Performance-Based Seismic Design Methods and Tools for Reinforced Masonry Shear-Wall Structures (2010)
|PI:||Benson Shing||UC San Diego|
|Co-PI:||Richard Klingner||University of Texas, Austin|
|Co-PI:||David McLean||Washington State University|

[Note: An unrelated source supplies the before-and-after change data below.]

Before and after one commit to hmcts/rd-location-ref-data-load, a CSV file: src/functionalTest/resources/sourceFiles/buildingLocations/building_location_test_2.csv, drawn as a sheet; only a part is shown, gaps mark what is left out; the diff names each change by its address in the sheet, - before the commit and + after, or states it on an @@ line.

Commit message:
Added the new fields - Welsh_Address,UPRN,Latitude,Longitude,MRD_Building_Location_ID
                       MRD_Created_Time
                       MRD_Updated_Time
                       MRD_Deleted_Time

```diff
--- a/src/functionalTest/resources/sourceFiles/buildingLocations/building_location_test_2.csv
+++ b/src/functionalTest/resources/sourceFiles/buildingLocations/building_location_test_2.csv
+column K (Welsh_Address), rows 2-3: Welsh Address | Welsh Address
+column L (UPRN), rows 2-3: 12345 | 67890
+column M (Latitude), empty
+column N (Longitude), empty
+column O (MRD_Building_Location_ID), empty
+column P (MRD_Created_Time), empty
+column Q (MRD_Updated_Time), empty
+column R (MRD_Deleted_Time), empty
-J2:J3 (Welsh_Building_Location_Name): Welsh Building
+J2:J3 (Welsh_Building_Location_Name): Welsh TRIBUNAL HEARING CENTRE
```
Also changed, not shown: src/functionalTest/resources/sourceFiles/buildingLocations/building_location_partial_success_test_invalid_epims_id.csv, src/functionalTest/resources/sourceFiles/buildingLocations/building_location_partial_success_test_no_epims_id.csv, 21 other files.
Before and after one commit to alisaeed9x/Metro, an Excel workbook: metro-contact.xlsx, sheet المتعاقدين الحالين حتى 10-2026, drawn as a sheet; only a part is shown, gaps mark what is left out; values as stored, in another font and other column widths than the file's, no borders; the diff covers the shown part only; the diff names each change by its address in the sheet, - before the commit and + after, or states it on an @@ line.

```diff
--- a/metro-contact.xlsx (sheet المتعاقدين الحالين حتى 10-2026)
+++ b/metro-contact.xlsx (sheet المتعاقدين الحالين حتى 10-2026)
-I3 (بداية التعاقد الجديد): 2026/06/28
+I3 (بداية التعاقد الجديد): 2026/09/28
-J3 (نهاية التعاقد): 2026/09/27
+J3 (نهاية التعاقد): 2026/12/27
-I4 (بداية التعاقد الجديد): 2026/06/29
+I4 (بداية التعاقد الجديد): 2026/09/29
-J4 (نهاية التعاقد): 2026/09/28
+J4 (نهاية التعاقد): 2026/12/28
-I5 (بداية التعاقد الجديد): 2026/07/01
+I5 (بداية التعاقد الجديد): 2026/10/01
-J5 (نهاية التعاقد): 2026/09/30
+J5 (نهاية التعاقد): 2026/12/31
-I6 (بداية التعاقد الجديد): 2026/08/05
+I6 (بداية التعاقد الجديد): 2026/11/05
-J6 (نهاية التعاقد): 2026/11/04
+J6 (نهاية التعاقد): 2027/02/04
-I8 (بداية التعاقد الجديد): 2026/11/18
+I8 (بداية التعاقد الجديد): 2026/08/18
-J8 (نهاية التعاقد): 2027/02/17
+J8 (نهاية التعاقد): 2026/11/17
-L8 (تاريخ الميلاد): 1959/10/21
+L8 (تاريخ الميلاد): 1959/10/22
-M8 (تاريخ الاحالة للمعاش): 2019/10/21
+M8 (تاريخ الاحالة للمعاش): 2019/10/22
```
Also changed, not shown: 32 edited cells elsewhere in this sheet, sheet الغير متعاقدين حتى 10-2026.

Current code provisions and strength design methods for reinforced masonry shear-wall structures do not adequately distinguish the unique design requirements and performance characteristics of high-rise and low-rise masonry shear wall systems of different configurations. Moreover, current seismic design provisions for masonry structures are force-based with overlays of prescriptive requirements, some of which are neither practical nor rational and have not been substantiated with experiment research. This research project is aimed to improve reinforced masonry design methods and develop analytical tools required for the performance-based design of these structures. It is a joint effort of UCSD, the University of Texas at Austin, and Washington State University through a Measurement Science and Engineering Grant awarded by the National Institute of Standards and Technology under the American Recovery and Reinvestment Act. In this project, shake-table tests will be conducted on two full-scale reinforced masonry wall specimens at the UCSD NEES Site with support from the NEES program of NSF. One of the specimens will be a three-story cantilever wall system completed with floor and roof diaphragms, and the other will be a two-story perforated wall system with an irregular arrangement of window openings. These tests are to evaluate current and improved design methods and reinforcing details, and to further our understanding of the behavior of these structures under sever seismic load conditions. In addition, extensive quasi-static tests will be conducted on reinforced masonry wall panels at the University of Texas at Austin and Washington State University to support the development of improved design details and analytical models. Improved displacement-based design methods will be explored and developed as an alternative to the current force-based design approach. The first set of shake-table tests will be conducted on the three-story specimen, and is scheduled to begin in December 2010.